Getting feedback from critique partners and beta readers. Reedsy

Gwen Hernandez helps you organize your research notes in Scrivener. Then, Diana Giovinazzo is learning to writer through grief. Heather Webb: being a good literary citizen. Liz Michalski says, right-brained revisers, unite! Writer Unboxed

Nathan Bransford says, don’t start a scene without these four essential elements.

How to write effective description and imagery. Shaelin Writes

Angela Ackerman wants to know if your character has a secret. Writers Helping Writers

Kristine Kathryn Rusch presents part three of her fear-based decision-making series: TV/film.

Chris Winkle lists five common reasons stories screech to a halt. Then, Oren Ashkenazi analyzes five stories that suffer from muddled atmosphere. Mythcreants

Spirited Away – Why work is toxic. The Take

James Whitlock: Netflix’s Sandman has cast Death and a whole lot more of the Dreaming. Gizmodo

Evan Narcisse interviews Ta-Nahesi Coates about saying goodbye to Black Panther. Polygon

William Deresiewicz shares a report: stages of grief (what the pandemic has done to the arts). Harper’s

Emily Wenstrom explains how non-fungible tokens (NFTs) can reward authors and readers. Book Riot

Erin McCarthy introduces us to 56 delightfully unusual words for everyday things. Mental Floss

Thanks for taking the time to visit, and I hope you found something to support your current work in progress.

Until Thursday, be well and stay safe!

Tipsday: Writerly Goodness found on the interwebz, March 21-27, 2021

It’s almost the end of March (!) and time to get your informal writerly learnings on 🙂

Erika Liodice shares some lessons found in a lost year. Heather Webb: your writing process says you’re a failure. Later in the week, John J. Kelley shows you what happens when everything changes—capturing profound character moments. Then, Desmond Hall shares his Desmond’s Drops for March. Writer Unboxed

Jill Bearup analyzes the Max vs. Furiosa fight from Mad Max: Fury Road.

K.M. Weiland continues her archetypal character arcs series with part seven: the mage arc. Helping Writers Become Authors

In search of absolute beauty. Like Stories of Old

Janice Hardy points out two words that lead to a stronger novel. Then, she explains how to show (and not tell) without raising your word count. OMG, do I ever need this! Fiction University

Shaelin helps you deal with creative slumps, writer’s block, and low motivation. Favourite quote: “That’s the bitch of capitalism, baby!” Shaelin Writes
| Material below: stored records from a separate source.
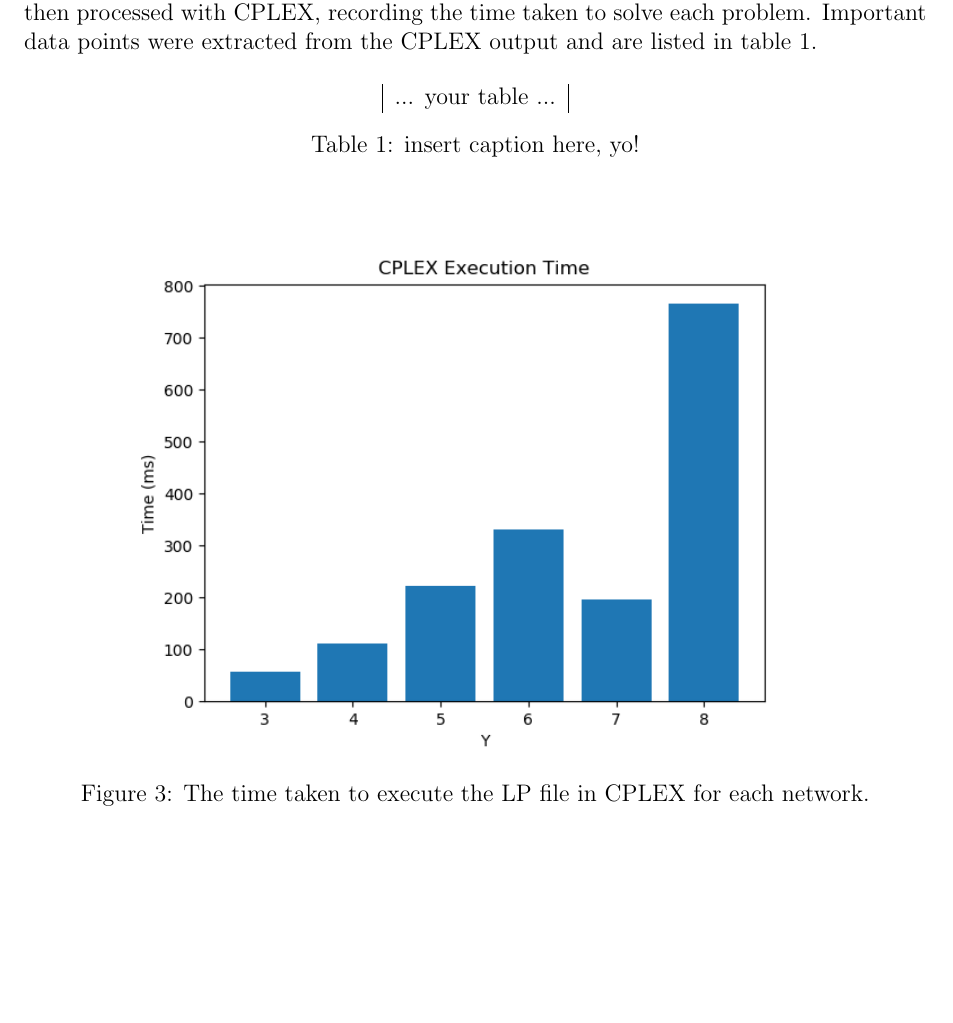
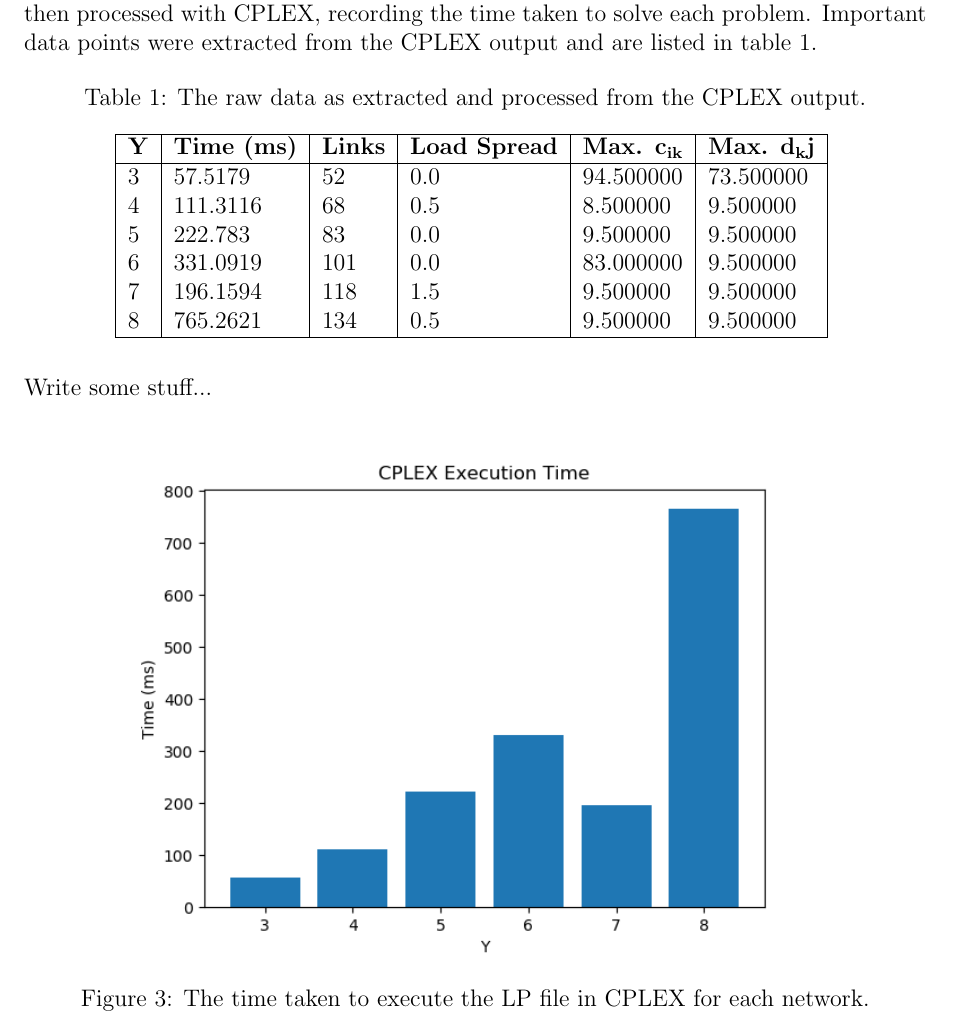
Before and after one commit to jpsheehan/cosc364-flow, a LaTeX document (report/report.tex): part of page 6 of 21, cut so that both start at the same text, the shorter picture padded with empty space. The pictures show the PDF file report/report.pdf that the author committed with the source.

Commit message:
Pulled in the CSV data to the report

```diff
--- a/report/report.tex
+++ b/report/report.tex
@@ -216,12 +219,12 @@
 
 \begin{table}[H]
 	\centering
-	\begin{tabular}{|l|}
-		... your table ...
-	\end{tabular}
-	\caption{insert caption here, yo!}
+	\caption{The raw data as extracted and processed from the CPLEX output.}
+	\csvautotabular[table head=\hline \textbf{Y} & \textbf{Time (ms)} & \textbf{Links} & \textbf{Load Spread} & \textbf{Max. $\bf{c_{ik}}$} & \textbf{Max. $\bf{d_kj}$}\\ \hline \csvlinetotablerow\\]{../lp_files/cplex_data.csv}
 	\label{tab:results}
 \end{table}
+
+\noindent Write some stuff...
 
 \begin{figure}[H]
 	\centering
```
Also changed, not shown: report/report.pdf, report/report.tex (5 more changed lines).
Lisa Cooper Ellison wants you to beware of chapter-by-chapter critiques. Then, Susan DeFreitas lists three pitfalls when writing from your own life. Later in the week, Sharon Oard Warner helps you find your way to the end. Jane Friedman

Dr. Erica Brozovsky explores the unexpected origins of the word monster (w/ Dr. Zarka). Otherwords | PBS Storied

Elizabeth Spann Craig helps you handle perfectionism. The perfect is the enemy of the good.

Becca Puglisi asks, what is your character’s emotional shielding and why does it matter? Writers Helping Writers

Nathan Bransford explains how to write clear physical description.

Savannah Cordova busts some of the biggest myths in the publishing industry. Then, Marina Barakatt recounts how the Unbeatable Squirrel Girl takes over comics: not just dudes in tights. Later in the week, Gabriela Pereira interviews Simon Stephenson about voice, emotion, and metastory in a “mistopia.” Then, Stephanie Kane wants you to look at the bigger story. Gracie Bialecki shares five ways to have a healthy relationship of your writing group. DIY MFA

The serial killer trope, explained. The Take

Lisa Hall-Wilson shows you two ways to help readers connect emotionally with your characters. Later in the week, Ellen Buikema lists ten ideas for inspiring your writing with music. Writers in the Storm

Cordia Pearson: horses as change agents in fantasy. Dan Koboldt

Chris Winkle explains how to pace your story. Then, Oren Ashkenazi shares six principles for becoming a better worldbuilder. Mythcreants

David Shield: this Saskatchewan college is home to some of the rarest books in the world. CBC

Thanks for stopping by. I hope you found something to support your current work in progress.

Until Thursday, be well and stay safe!